## Assigned task
For the data below, please report each line where the word "align" is found.

(Web page edit records)
┌──

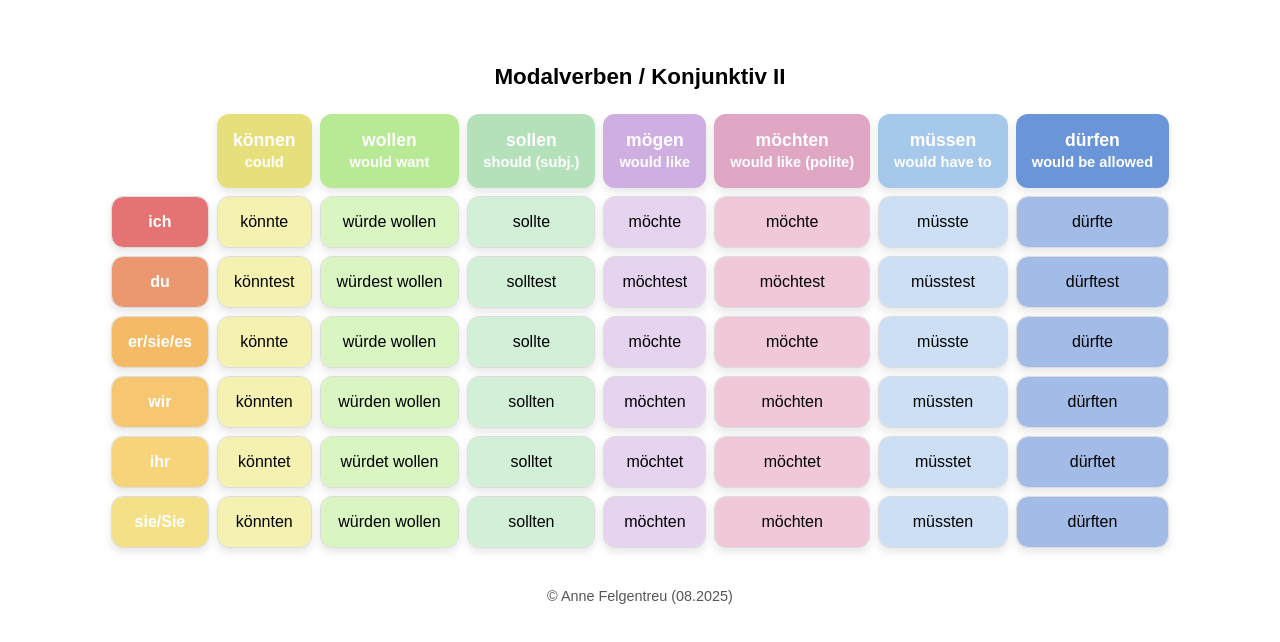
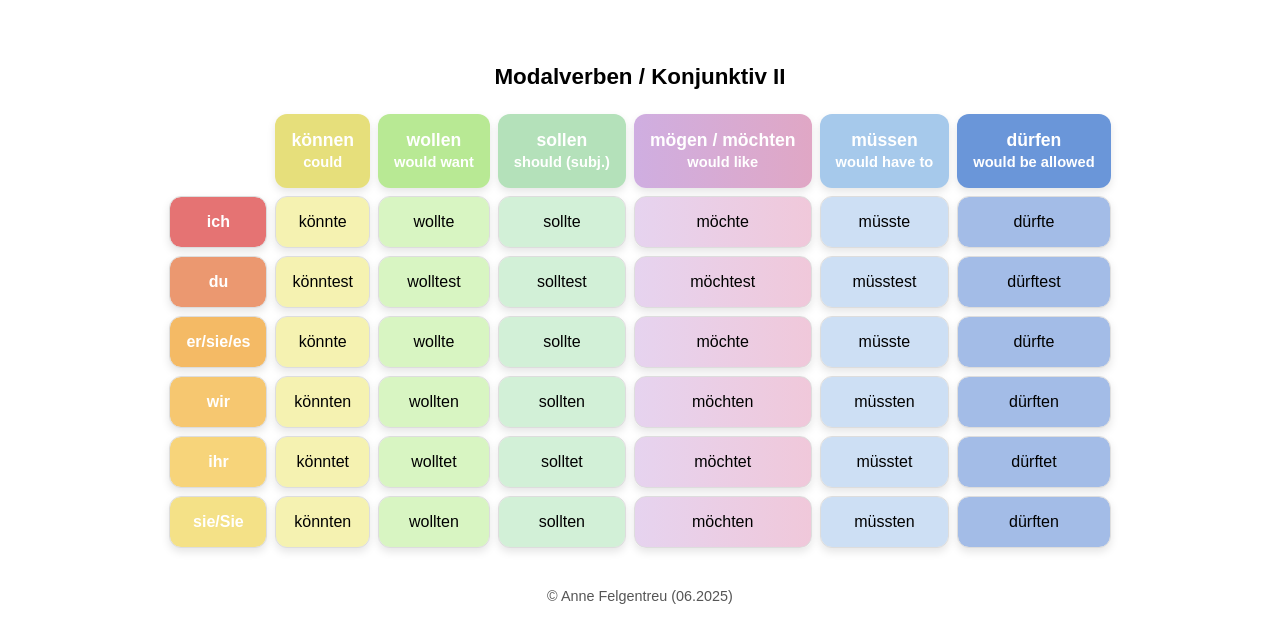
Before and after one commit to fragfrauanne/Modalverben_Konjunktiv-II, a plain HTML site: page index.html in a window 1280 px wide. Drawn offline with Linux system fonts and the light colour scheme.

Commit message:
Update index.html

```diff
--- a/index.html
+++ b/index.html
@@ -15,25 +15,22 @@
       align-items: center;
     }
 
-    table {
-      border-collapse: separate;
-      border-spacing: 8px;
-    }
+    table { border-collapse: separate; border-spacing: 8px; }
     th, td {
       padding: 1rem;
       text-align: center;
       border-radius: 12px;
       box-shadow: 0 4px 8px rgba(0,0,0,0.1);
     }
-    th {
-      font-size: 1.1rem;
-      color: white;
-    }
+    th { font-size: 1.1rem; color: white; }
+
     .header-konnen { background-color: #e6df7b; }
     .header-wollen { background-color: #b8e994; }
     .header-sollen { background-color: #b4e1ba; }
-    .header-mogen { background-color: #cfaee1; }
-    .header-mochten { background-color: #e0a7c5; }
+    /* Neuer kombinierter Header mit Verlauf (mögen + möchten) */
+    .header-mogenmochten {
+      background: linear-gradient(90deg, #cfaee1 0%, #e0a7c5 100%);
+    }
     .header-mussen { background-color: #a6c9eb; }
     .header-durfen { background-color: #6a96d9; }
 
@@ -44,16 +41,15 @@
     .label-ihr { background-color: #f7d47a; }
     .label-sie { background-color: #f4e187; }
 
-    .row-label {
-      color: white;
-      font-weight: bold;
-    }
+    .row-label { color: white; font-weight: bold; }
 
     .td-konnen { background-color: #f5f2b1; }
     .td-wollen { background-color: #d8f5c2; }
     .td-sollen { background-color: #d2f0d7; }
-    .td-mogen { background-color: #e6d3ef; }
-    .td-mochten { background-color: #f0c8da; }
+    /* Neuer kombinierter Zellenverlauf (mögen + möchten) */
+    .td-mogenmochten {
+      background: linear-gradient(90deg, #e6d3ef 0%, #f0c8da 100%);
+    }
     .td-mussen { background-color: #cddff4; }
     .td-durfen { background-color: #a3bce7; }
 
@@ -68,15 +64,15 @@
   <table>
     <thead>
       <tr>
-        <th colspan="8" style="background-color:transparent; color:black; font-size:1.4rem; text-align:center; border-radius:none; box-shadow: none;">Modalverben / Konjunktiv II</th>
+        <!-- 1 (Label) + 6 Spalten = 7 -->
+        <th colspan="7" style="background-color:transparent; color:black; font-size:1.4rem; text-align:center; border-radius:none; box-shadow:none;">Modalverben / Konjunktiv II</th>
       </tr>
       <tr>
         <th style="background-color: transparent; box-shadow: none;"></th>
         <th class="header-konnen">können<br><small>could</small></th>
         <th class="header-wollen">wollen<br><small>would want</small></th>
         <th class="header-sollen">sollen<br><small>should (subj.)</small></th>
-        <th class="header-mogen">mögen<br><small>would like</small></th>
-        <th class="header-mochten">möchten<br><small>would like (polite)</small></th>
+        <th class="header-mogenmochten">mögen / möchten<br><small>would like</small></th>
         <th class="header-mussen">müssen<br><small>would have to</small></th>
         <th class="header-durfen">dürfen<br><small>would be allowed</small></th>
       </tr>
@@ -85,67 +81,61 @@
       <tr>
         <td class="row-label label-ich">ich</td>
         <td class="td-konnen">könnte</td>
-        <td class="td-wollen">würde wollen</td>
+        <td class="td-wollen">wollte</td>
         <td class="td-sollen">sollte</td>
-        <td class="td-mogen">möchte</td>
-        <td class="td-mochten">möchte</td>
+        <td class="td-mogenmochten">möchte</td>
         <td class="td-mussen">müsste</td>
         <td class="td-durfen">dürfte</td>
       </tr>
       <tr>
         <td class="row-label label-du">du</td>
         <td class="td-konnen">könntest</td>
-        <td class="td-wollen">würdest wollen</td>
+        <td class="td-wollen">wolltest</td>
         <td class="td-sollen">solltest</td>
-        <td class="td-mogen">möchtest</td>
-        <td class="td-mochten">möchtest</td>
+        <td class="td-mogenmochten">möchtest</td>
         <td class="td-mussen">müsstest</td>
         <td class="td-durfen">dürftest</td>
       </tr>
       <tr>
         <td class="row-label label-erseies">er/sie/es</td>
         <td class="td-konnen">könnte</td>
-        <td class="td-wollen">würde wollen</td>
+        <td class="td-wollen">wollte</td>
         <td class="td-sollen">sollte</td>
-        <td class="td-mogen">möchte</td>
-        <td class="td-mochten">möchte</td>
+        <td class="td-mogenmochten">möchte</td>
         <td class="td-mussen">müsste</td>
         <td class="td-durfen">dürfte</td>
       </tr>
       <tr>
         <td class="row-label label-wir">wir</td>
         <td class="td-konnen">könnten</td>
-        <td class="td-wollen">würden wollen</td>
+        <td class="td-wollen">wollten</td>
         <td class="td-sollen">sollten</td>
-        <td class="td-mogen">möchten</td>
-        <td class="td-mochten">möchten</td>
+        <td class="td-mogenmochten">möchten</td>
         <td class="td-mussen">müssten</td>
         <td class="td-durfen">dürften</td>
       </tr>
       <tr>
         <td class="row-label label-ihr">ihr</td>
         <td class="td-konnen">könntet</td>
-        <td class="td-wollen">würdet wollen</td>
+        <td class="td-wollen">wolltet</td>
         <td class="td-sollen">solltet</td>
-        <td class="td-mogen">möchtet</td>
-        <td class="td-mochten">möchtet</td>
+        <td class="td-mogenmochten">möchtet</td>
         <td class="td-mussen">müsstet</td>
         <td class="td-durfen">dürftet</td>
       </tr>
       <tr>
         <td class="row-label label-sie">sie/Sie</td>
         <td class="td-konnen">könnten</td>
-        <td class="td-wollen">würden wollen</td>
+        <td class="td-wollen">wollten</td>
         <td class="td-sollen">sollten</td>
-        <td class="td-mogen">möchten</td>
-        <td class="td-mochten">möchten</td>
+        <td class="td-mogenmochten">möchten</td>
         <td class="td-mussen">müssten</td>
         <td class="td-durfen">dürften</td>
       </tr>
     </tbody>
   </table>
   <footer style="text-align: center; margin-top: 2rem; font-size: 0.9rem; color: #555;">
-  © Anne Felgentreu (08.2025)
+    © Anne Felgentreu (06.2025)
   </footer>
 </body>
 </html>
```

└──

## Output for this exercise
       align-items: center;
       text-align: center;
-        <th colspan="8" style="background-color:transparent; color:black; font-size:1.4rem; text-align:center; border-radius:none; box-shadow: none;">Modalverben / Konjunktiv II</th>
+        <th colspan="7" style="background-color:transparent; color:black; font-size:1.4rem; text-align:center; border-radius:none; box-shadow:none;">Modalverben / Konjunktiv II</th>
   <footer style="text-align: center; margin-top: 2rem; font-size: 0.9rem; color: #555;">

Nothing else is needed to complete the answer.